American Mythology

Daniel as Batman - watercolor - Fr. TomMy family and I went to see the latest Marvel movie: The Avengers – Age of Ultron recently, and as we discussed the whole Marvel theme, the history of the comic book characters, and what they seem to be saying to us today, I had the sense that this whole mythological reality has become more than just another movie series. I wonder if Captain America, Thor, Iron Man, and the whole host of characters that live in our American imagination are more real to us than Jesus, the apostles, and pretty much all of the people who actually lived and died in scriptural history. These fictional characters represent our American Mythology. The irony is that children today would more likely equate Moses with a myth than Iron Man.  Moses doesn’t seem real. Iron Man does.

Now don’t get me wrong, I like the Marvel movies for the most part.  I wasn’t thrilled with Guardians of the Galaxy but that was more of a fluke considering the high quality material Marvel has put out recently.  I thought Age of Ultron did an exceptionally good job of portraying an intriguing story with wonderful character development while raising some significant moral questions. What interests me is how this plays in the imagination of our children. What do they take away from all this?

Mythology has been around (pretty much forever) to help humanity explain and discern supernatural realities. The whole Marvel Universe explores our need for God (or gods), our relationship with the larger universe, and our rights and responsibilities to each other. I find it fascinating that even as Christianity has been on the defense for the last few decades, the comic book characters have arisen to fill in the psychological gap.  Humanity still needs to deal with these profound questions.  If we consider Jesus and the whole scriptural revelation to be old news without relevance – why are we still searching (and paying good money) to see these same questions updated, dressed in modern clothes with some fast actions sequences shot at us from theaters across the globe?
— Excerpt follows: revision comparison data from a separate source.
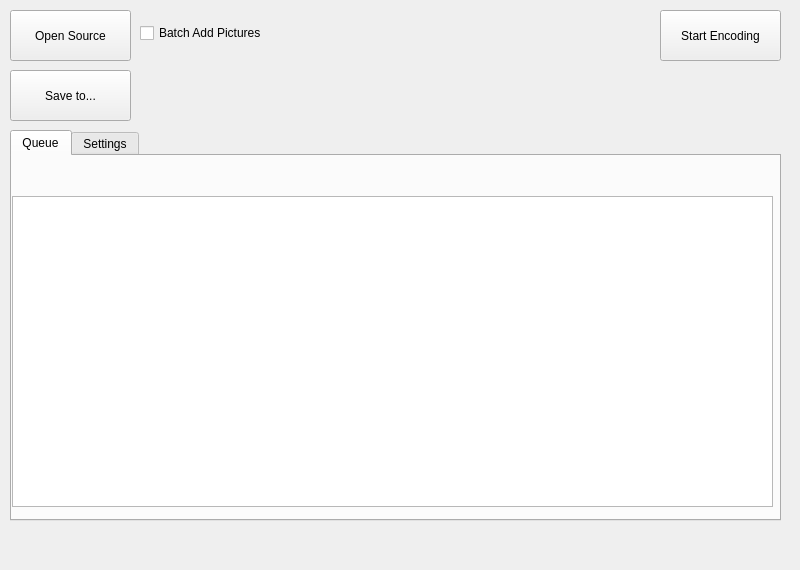
Before: the Qt Designer form MegaPixel-Qt/form.ui in Alkl58/MegaPixel-Qt, drawn with Qt 5.
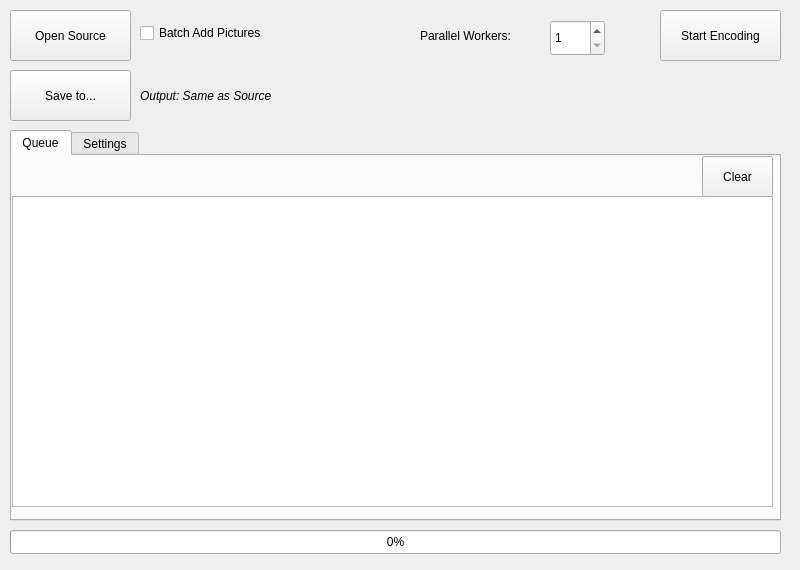
After: the same form once the commit is applied. The open tabs and pages were chosen to show the change.

```diff
--- a/MegaPixel-Qt/form.ui
+++ b/MegaPixel-Qt/form.ui
@@ -65,6 +65,19 @@
       </rect>
      </property>
     </widget>
+    <widget class="QPushButton" name="pushButtonClearQueue">
+     <property name="geometry">
+      <rect>
+       <x>690</x>
+       <y>0</y>
+       <width>71</width>
+       <height>41</height>
+      </rect>
+     </property>
+     <property name="text">
+      <string>Clear</string>
+     </property>
+    </widget>
    </widget>
    <widget class="QWidget" name="tab_2">
     <attribute name="title">
@@ -449,14 +462,19 @@
   <widget class="QLabel" name="labelOutput">
    <property name="geometry">
     <rect>
-     <x>150</x>
+     <x>140</x>
      <y>80</y>
-     <width>501</width>
+     <width>511</width>
      <height>31</height>
     </rect>
    </property>
+   <property name="font">
+    <font>
+     <italic>true</italic>
+    </font>
+   </property>
    <property name="text">
-    <string/>
+    <string>Output: Same as Source</string>
    </property>
   </widget>
   <widget class="QCheckBox" name="checkBoxBatchAdd">
@@ -472,6 +490,48 @@
     <string>Batch Add Pictures</string>
    </property>
   </widget>
+  <widget class="QProgressBar" name="progressBar">
+   <property name="geometry">
+    <rect>
+     <x>10</x>
+     <y>530</y>
+     <width>771</width>
+     <height>24</height>
+    </rect>
+   </property>
+   <property name="value">
+    <number>0</number>
+   </property>
+  </widget>
+  <widget class="QLabel" name="labelParallelWorkers">
+   <property name="geometry">
+    <rect>
+     <x>420</x>
+     <y>20</y>
+     <width>121</width>
+     <height>31</height>
+    </rect>
+   </property>
+   <property name="text">
+    <string>Parallel Workers:</string>
+   </property>
+  </widget>
+  <widget class="QSpinBox" name="spinBoxParallelWorkers">
+   <property name="geometry">
+    <rect>
+     <x>550</x>
+     <y>20</y>
+     <width>55</width>
+     <height>36</height>
+    </rect>
+   </property>
+   <property name="minimum">
+    <number>1</number>
+   </property>
+   <property name="maximum">
+    <number>128</number>
+   </property>
+  </widget>
  </widget>
  <resources/>
  <connections/>
```
Left out of the diff: 7 changed lines with no effect on the pictures.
I suspect that the reason we love these superhero movies is the same reason people loved Homer’s The Iliad and The Odyssey, the story of Beowulf, the myths and legends of Rome and Greece, the Celtic stories of old, and a host of ancient fables and stories which have been adapted throughout the ages.  We need them.  They speak to the deepest part of us.  Humanity has a soul which yearns to understand and be understood.

Pity is, the kids today are dreaming about characters who only represent the best and the worst in us, they can only point indirectly to that which is real – God Himself. They are not real. Great as Marvel movies are, they are only an imitation of truth.  That yearning we have to go home, be it Tolkien’s Middle-earth or some other planet, is really a longing for the home we may someday encounter, within our souls and in God’s embrace, if only we are willing to separate truth from fantasy and engage in the messy, imperfect reality of humanity’s struggle to know God.  I’ll never be able to talk to, laugh with, cry on the shoulder of, Thor, Iron Man, or Captain America – but if I am willing to hang on to truth and believe – God is at hand, waiting to embrace me, now, and at the end of time.